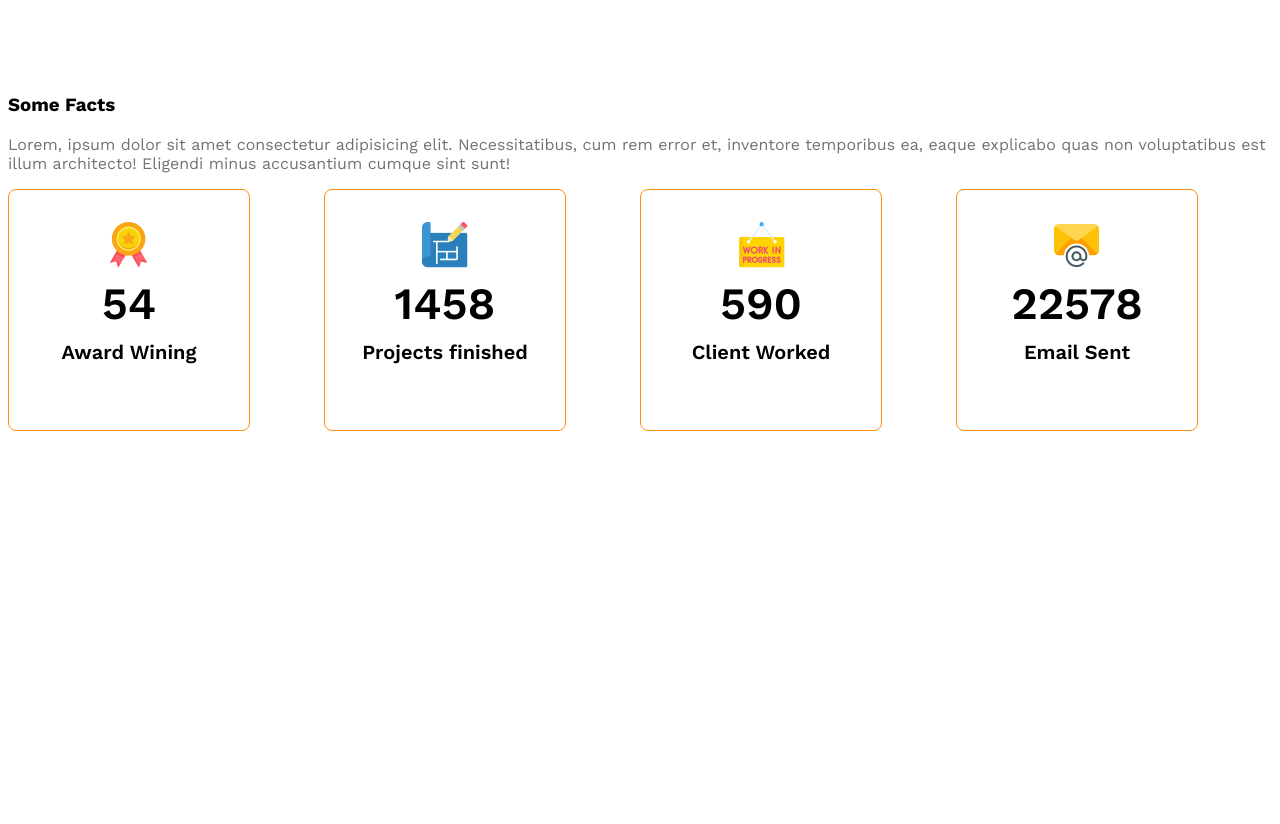
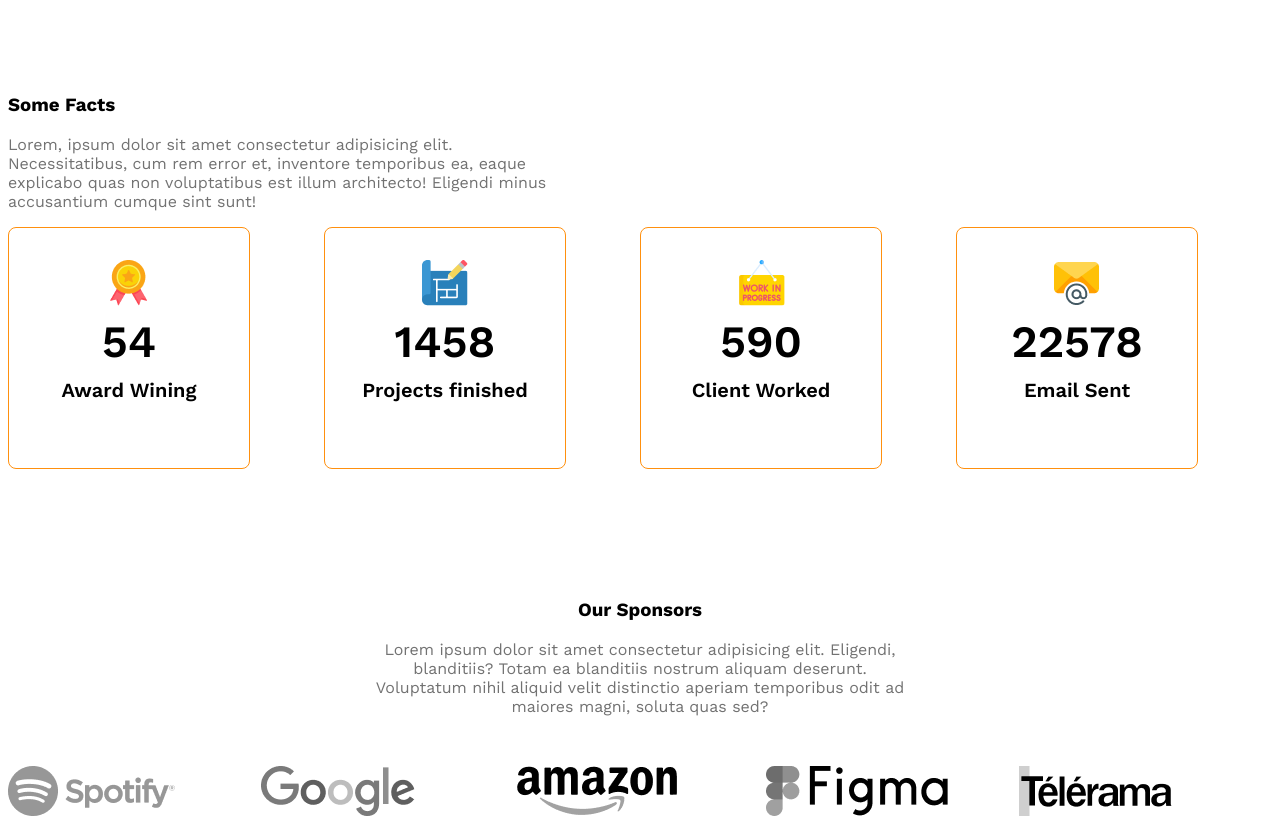
Before and after one commit to humaeidmansur/g3-architects-resources, a plain HTML site: page index.html in a window 1280 px wide. Shown: the part 2000-2824 px from the top of the page. Before the commit the page ends 2561 px from the top, so only its background shows below. Drawn offline with nearby package versions, Linux system fonts and the light colour scheme.

Commit message:
added section and made it responsive

```diff
--- a/index.html
+++ b/index.html
@@ -83,13 +83,13 @@
 
         </section>
 
-        <!--feature you will enjoy-->
+         <!--Some facts-->
 
 <section>
 
 <h3 class="section-title">Some Facts</h3>
 
-<p class="text-light-gray">Lorem, ipsum dolor sit amet consectetur adipisicing elit. Necessitatibus, cum rem error et, inventore temporibus ea, eaque explicabo quas non voluptatibus est illum architecto!
+<p class="text-light-gray fact-description">Lorem, ipsum dolor sit amet consectetur adipisicing elit. Necessitatibus, cum rem error et, inventore temporibus ea, eaque explicabo quas non voluptatibus est illum architecto!
     Eligendi minus accusantium cumque sint sunt!</p>
 
     <div class="facts-container">
@@ -135,9 +135,24 @@
 
 </section>
 
-        <!--Some facts-->
+        <!--sponser-->
 
-     <section class="some-fact">
+
+     <section class="our-sponsor">
+        <div class="sponsor-info">
+            <h3 class="section-title">Our Sponsors</h3>
+            <p class="text-light-gray">Lorem ipsum dolor sit amet consectetur adipisicing elit. Eligendi, blanditiis? Totam ea blanditiis nostrum aliquam deserunt. Voluptatum nihil
+                aliquid velit distinctio aperiam temporibus odit ad maiores magni, soluta quas sed?</p>
+        </div>
+
+
+    <div class="sponser-company">
+        <img src="images/sponsors/spotify.png" alt="">
+        <img src="images/sponsors/google.png" alt="">
+        <img src="images/sponsors/amazon.png" alt="">
+        <img src="images/sponsors/figma.png" alt="">
+        <img src="images/sponsors/telerama.png" alt="">
+    </div>
 
      </section>
 
--- a/style/architect.css
+++ b/style/architect.css
@@ -110,7 +110,7 @@ font-weight:500;
     align-items:center;
 }
 
-.team-image-container {
+.team-image-container{
     display:grid;
     grid-template-columns:repeat(2, 1fr); /* Grid IMPORTANT*/
     gap:24px;
@@ -156,6 +156,23 @@ font-weight:500;
     max-width: 540px;
 }
 
+/*sponser related style*/
+.sponsor-info{
+    max-width:540px;
+    margin: 50px auto;
+    text-align:center;
+}
+/*sponser-company*/
+
+.sponser-company{
+display: grid;
+grid-template-columns: repeat(5, 1fr);
+}
+
+.sponser-company img {
+    filter: grayscale(100%);
+}
+
 /*Responsive*/
 
 @media screen and (max-width: 576px) {
@@ -163,14 +180,26 @@ font-weight:500;
         flex-direction:column;
 
     }
-.team-image-container{
-    grid-template-columns: repeat(1, 1fr) ;
+.team-image-container, .facts-container, .sponser-company
+{
+    grid-template-columns: 1fr;
 }
 .our-features{
     margin-left:20px;
 }
+.facts-container {
+    justify-items: center;
+    gap:24px;
+}
+.sponser-company
+{
+    justify-items:center;
+    gap:50px;
+}
+
 }
 /*medium size screen*/
+
 @media screen and (min-width: 576px) and (max-width:992px) {
     .team{
         flex-direction:column;
@@ -179,4 +208,10 @@ font-weight:500;
     .our-features{
     margin-left:50px auto;
 }
+
+.sponser-company ,.facts-container{
+   grid-template-columns:repeat(2, 1fr);
+   gap:50px;
 }
+
+}
```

Task →
Extract every line from the records above that contains the word "width".

Task answer →
     max-width: 540px;
+    max-width:540px;
 @media screen and (max-width: 576px) {
 @media screen and (min-width: 576px) and (max-width:992px) {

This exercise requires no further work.